EXERCISE OBJECTIVE
Would you print the entire listing exactly, leaving nothing out?

RAW DATA

#####

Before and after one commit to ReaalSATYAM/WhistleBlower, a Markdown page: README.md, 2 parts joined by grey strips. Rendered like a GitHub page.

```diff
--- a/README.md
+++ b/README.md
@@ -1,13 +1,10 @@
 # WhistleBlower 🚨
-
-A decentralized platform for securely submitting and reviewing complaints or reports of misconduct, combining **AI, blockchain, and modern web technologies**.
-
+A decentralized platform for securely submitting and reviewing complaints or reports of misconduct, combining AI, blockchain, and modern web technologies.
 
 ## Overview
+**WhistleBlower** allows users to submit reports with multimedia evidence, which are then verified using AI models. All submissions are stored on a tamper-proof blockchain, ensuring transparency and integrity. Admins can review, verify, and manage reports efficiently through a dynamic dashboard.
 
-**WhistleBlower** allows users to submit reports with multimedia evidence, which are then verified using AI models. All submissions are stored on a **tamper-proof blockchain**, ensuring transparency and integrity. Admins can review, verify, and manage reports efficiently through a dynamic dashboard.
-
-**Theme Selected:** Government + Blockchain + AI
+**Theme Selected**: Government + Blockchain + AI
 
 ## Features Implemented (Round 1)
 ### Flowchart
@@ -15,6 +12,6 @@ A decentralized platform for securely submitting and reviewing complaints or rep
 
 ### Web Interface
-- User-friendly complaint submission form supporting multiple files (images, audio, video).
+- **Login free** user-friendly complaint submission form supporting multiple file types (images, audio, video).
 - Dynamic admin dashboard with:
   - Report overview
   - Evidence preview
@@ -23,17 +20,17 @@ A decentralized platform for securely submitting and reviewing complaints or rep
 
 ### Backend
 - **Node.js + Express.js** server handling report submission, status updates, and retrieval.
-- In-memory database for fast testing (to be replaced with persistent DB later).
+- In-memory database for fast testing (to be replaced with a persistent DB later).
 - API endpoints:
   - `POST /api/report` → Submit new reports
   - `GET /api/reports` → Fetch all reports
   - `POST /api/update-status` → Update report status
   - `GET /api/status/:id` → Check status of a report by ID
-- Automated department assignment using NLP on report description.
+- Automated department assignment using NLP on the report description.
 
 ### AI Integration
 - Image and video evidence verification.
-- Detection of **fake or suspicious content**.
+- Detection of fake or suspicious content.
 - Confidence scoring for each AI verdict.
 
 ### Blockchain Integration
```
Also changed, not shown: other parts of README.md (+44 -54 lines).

#####

TASK OUTPUT
Before and after one commit to ReaalSATYAM/WhistleBlower, a Markdown page: README.md, 2 parts joined by grey strips. Rendered like a GitHub page.

```diff
--- a/README.md
+++ b/README.md
@@ -1,13 +1,10 @@
 # WhistleBlower 🚨
-
-A decentralized platform for securely submitting and reviewing complaints or reports of misconduct, combining **AI, blockchain, and modern web technologies**.
-
+A decentralized platform for securely submitting and reviewing complaints or reports of misconduct, combining AI, blockchain, and modern web technologies.
 
 ## Overview
+**WhistleBlower** allows users to submit reports with multimedia evidence, which are then verified using AI models. All submissions are stored on a tamper-proof blockchain, ensuring transparency and integrity. Admins can review, verify, and manage reports efficiently through a dynamic dashboard.
 
-**WhistleBlower** allows users to submit reports with multimedia evidence, which are then verified using AI models. All submissions are stored on a **tamper-proof blockchain**, ensuring transparency and integrity. Admins can review, verify, and manage reports efficiently through a dynamic dashboard.
-
-**Theme Selected:** Government + Blockchain + AI
+**Theme Selected**: Government + Blockchain + AI
 
 ## Features Implemented (Round 1)
 ### Flowchart
@@ -15,6 +12,6 @@ A decentralized platform for securely submitting and reviewing complaints or rep
 
 ### Web Interface
-- User-friendly complaint submission form supporting multiple files (images, audio, video).
+- **Login free** user-friendly complaint submission form supporting multiple file types (images, audio, video).
 - Dynamic admin dashboard with:
   - Report overview
   - Evidence preview
@@ -23,17 +20,17 @@ A decentralized platform for securely submitting and reviewing complaints or rep
 
 ### Backend
 - **Node.js + Express.js** server handling report submission, status updates, and retrieval.
-- In-memory database for fast testing (to be replaced with persistent DB later).
+- In-memory database for fast testing (to be replaced with a persistent DB later).
 - API endpoints:
   - `POST /api/report` → Submit new reports
   - `GET /api/reports` → Fetch all reports
   - `POST /api/update-status` → Update report status
   - `GET /api/status/:id` → Check status of a report by ID
-- Automated department assignment using NLP on report description.
+- Automated department assignment using NLP on the report description.
 
 ### AI Integration
 - Image and video evidence verification.
-- Detection of **fake or suspicious content**.
+- Detection of fake or suspicious content.
 - Confidence scoring for each AI verdict.
 
 ### Blockchain Integration
```
Also changed, not shown: other parts of README.md (+44 -54 lines).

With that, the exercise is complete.